Start of DATA SUPPLIED

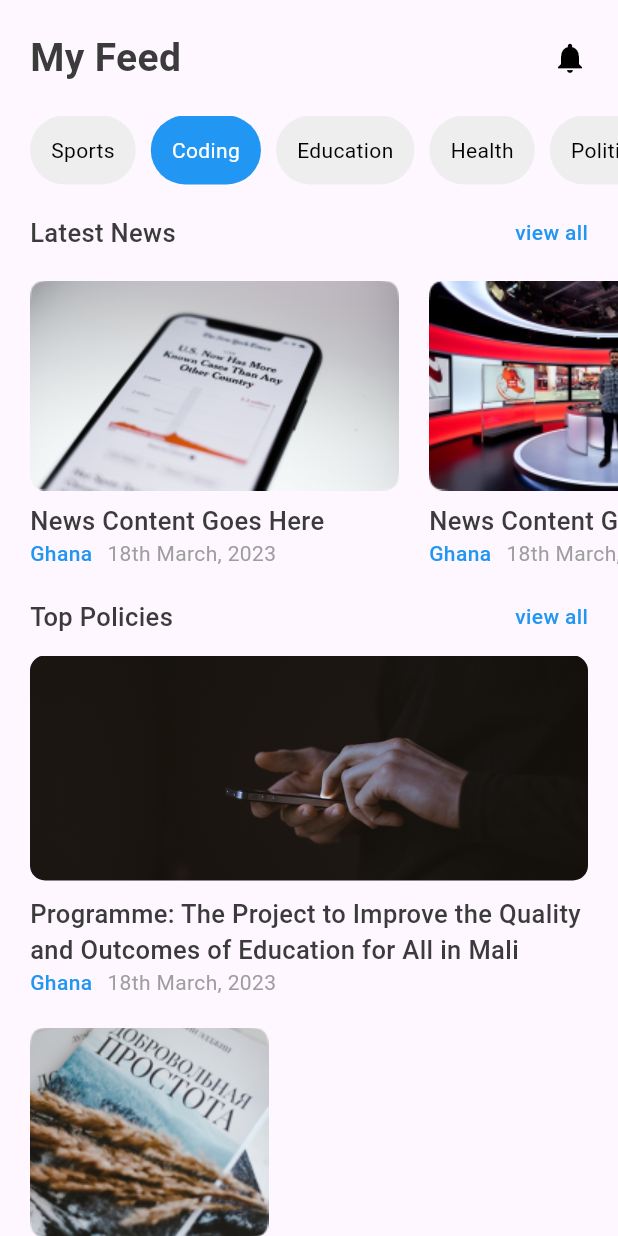
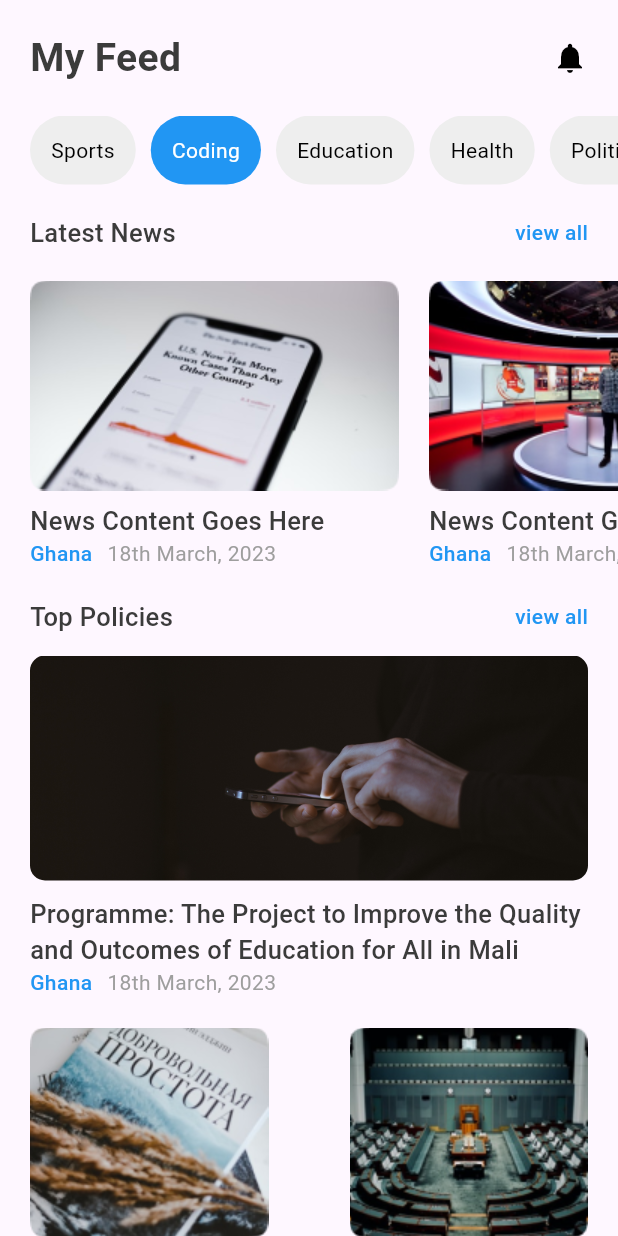
Before and after one commit to HumbleGh/shortchanged, a Flutter app: the HomePage screen opened directly, on a phone screen of 412 x 824 dp. Run offline on Flutter 3.47's test engine with Material 2 defaults, Android fonts, the phone set to English and light mode, and no system bars; our stand-ins replace fluentui_system_icons, gap.

Commit message:
minor changes

```diff
--- a/lib/pages/home_page.dart
+++ b/lib/pages/home_page.dart
@@ -4,6 +4,7 @@ import 'package:shortchanged/utils/app_style.dart';
 import 'package:shortchanged/widgets/category_text.dart';
 import 'package:shortchanged/widgets/double_text.dart';
 import 'package:shortchanged/widgets/medium_news_card.dart';
+import 'package:shortchanged/widgets/small_news_card.dart';
 
 class HomePage extends StatefulWidget {
   const HomePage({super.key});
@@ -139,32 +140,12 @@ class _HomePageState extends State<HomePage> {
           const Gap(20),
           Container(
             padding: const EdgeInsets.symmetric(horizontal: 20),
-            child: Row(
+            child: const Row(
+              mainAxisAlignment: MainAxisAlignment.spaceBetween,
               children: [
-                Column(
-                  crossAxisAlignment: CrossAxisAlignment.start,
-                  children: [
-                    Image.asset('assets/images/small1.png'),
-                    const Text(
-                      'New Content Goes here',
-                      style: TextStyle(fontWeight: FontWeight.bold),
-                    ),
-                    Row(
-                      children: [
-                        Text(
-                          'Ghana',
-                          style: Styles.headLineStyle4
-                              .copyWith(color: Colors.blue),
-                        ),
-                        const Gap(10),
-                        const Text(
-                          '4mins ago',
-                          style: TextStyle(color: Colors.grey),
-                        )
-                      ],
-                    ),
-                  ],
-                )
+                SmallNewsCard(int: 1),
+                Gap(10),
+                SmallNewsCard(int: 2),
               ],
             ),
           ),
--- /dev/null
+++ b/lib/widgets/small_news_card.dart
@@ -0,0 +1,36 @@
+import 'package:flutter/material.dart';
+import 'package:gap/gap.dart';
+import 'package:shortchanged/utils/app_style.dart';
+
+class SmallNewsCard extends StatelessWidget {
+  // ignore: prefer_typing_uninitialized_variables
+  final int;
+  const SmallNewsCard({super.key, required this.int});
+
+  @override
+  Widget build(BuildContext context) {
+    return Column(
+      crossAxisAlignment: CrossAxisAlignment.start,
+      children: [
+        Image.asset('assets/images/small$int.png'),
+        const Text(
+          'New Content Goes here',
+          style: TextStyle(fontWeight: FontWeight.bold),
+        ),
+        Row(
+          children: [
+            Text(
+              'Ghana',
+              style: Styles.headLineStyle4.copyWith(color: Colors.blue),
+            ),
+            const Gap(10),
+            const Text(
+              '4mins ago',
+              style: TextStyle(color: Colors.grey),
+            )
+          ],
+        ),
+      ],
+    );
+  }
+}
```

End of DATA SUPPLIED

→ **INSTRUCTIONS FOR THE TASK**
Across all lines of the data above, count those that contain the word "const", giving the number without further comment.

→ **YOUR SOLUTION**
11